What You Will Learn:
- Tip # 1 – Prepare and Use the Required Test Environment
- Tip # 2 – Acquire Correct Translations
- Tip # 3 – Get Really Comfortable with the Application
- Tip # 4 – Start with Testing the Labels
- Tip # 5 – Move on to Other Controls
- Tip # 6 – Do Test the Data
- Tip # 7 – Be Aware of Cultural Issues
- Recommended Reading
Tip # 1 – Prepare and Use the Required Test Environment
If a website is hosted both in English and Japanese languages, it is not just enough to simply change the default browser language and perform identical tests in both the languages.
Depending on its implementation, the website may figure out the correct language for its interface from the browser language setting, the regional and language settings of the machine, a configuration in the web application or other factors.
Therefore, in order to perform a realistic test, it is imperative that the website is to be tested from two machines – one with the English operating system and the other with the Japanese operating system. You might want to keep the default settings on each machine since many users do not change the default settings on their machines.
Tip # 2 – Acquire Correct Translations
A native speaker of the language, belonging to the same region as the users, is usually the best resource to provide translations that are accurate in both the meaning as well as context.
If such a person is not available to provide you the translations of the text, you might have to depend on automated web translations available on websites like wordreference.com and dictionary.com.
It is always better to compare automated translations from multiple sources before using them in the test.
Tip # 3 – Get Really Comfortable with the Application
Since you might not know the languages supported by the website, it is always better for you to be very conversant with the functionality of the website. Execute the test cases in the English version of the site a number of times. This, in turn, will help you to find your way easily within the other language version.
Otherwise, you might have to keep the English version of the site open in another browser in order to figure out how to proceed in the other language version (and this could slow you down).
Tip # 4 – Start with Testing the Labels
You could start testing the other language version of the website by first looking at all the labels. Labels are the more static items on the website. English labels are usually short and translated labels tend to expand. It is important to spot any issues related to label truncation, overlay on/ under other controls, incorrect word wrapping etc.
It is even more important to compare the labels with their translations in the other language.
Tip # 5 – Move on to Other Controls
Next, you could move on to checking the other controls for correct translations and any user interface issues. It is important that the website provides correct error messages in the other language. The test should include generating all the error messages.
Usually, for any text that is not translated, three possibilities exist. The text will be missing or its English equivalent will be present or you will see junk characters in its place.
Tip # 6 – Do Test the Data

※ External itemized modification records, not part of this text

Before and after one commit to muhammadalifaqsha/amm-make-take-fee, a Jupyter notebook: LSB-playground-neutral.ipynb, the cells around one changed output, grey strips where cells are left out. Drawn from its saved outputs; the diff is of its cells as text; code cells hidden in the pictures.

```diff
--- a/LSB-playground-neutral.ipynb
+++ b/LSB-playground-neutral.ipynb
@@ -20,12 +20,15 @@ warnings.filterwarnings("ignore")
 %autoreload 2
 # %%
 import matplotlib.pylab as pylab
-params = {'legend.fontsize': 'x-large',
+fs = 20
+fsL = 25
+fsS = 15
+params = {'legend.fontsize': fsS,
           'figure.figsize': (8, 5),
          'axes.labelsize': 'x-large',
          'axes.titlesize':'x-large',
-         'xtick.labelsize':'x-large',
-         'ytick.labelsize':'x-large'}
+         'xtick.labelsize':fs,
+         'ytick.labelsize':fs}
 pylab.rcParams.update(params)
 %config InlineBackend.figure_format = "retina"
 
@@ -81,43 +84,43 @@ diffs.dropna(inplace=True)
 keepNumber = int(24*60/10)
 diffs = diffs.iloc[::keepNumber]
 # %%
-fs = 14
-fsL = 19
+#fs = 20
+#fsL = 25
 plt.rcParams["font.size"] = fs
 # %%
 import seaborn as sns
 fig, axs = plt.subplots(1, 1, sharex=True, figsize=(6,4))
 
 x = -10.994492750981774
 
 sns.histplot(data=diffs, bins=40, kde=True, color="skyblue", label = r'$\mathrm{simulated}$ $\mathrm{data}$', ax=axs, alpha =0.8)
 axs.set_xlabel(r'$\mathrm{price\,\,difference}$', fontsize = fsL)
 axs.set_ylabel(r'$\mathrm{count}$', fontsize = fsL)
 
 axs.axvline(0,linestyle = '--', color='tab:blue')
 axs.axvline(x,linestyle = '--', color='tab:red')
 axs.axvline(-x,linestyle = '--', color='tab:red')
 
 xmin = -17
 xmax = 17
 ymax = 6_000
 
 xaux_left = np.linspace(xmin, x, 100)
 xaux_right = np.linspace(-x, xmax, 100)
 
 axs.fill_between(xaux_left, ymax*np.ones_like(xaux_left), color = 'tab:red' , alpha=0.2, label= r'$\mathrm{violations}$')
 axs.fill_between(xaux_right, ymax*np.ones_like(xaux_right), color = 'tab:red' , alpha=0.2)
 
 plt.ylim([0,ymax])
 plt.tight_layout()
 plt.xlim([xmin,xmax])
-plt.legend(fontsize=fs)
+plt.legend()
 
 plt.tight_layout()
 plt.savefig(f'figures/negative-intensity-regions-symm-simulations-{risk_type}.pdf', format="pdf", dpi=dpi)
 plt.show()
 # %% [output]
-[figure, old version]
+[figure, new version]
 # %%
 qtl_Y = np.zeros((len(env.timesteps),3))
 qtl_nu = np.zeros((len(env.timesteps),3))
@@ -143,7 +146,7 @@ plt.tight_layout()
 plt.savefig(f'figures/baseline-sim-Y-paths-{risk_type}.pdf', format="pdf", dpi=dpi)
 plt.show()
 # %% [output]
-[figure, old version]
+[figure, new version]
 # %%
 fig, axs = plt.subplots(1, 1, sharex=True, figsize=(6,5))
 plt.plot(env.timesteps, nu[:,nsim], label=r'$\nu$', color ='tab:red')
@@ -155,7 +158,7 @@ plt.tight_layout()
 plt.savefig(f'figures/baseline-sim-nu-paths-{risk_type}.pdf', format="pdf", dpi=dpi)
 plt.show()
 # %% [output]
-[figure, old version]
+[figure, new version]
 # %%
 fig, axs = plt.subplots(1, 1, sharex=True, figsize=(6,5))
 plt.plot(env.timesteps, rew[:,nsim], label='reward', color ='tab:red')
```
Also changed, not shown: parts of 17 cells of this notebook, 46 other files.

Usually, multi-lingual websites store the data in the UTF-8 Unicode encoding format. To check the character encoding for your website in Mozilla: go to View -> Character Encoding and in IE go to View -> Encoding. Data in different languages can be easily represented in this format.
Make sure to check the input data. It should be possible to enter the data in the other language in the website. The data displayed on the website should be correct. The output data should also be compared with its translation.
Tip # 7 – Be Aware of Cultural Issues
A challenge in testing multi-lingual websites is that each language might be meant for users from a particular culture. Many things such as preferred (and not preferred) colors, text direction (this can be left to right, right to left or top to bottom), the format of salutations and addresses, measures, currency, etc. are different in different cultures.
Not only should the other language version of the website provide correct translations, other elements of the user interface E.g. text direction, currency symbol, date format, etc. should also be correct.
As you might have gathered from the tips given above, using the correct test environment and acquiring correct translations is critical in performing a successful test of other language versions of a website.
About the Author:
This article is a guest post by Inder P Singh.
It would be interesting to know your experience with testing multi-language websites.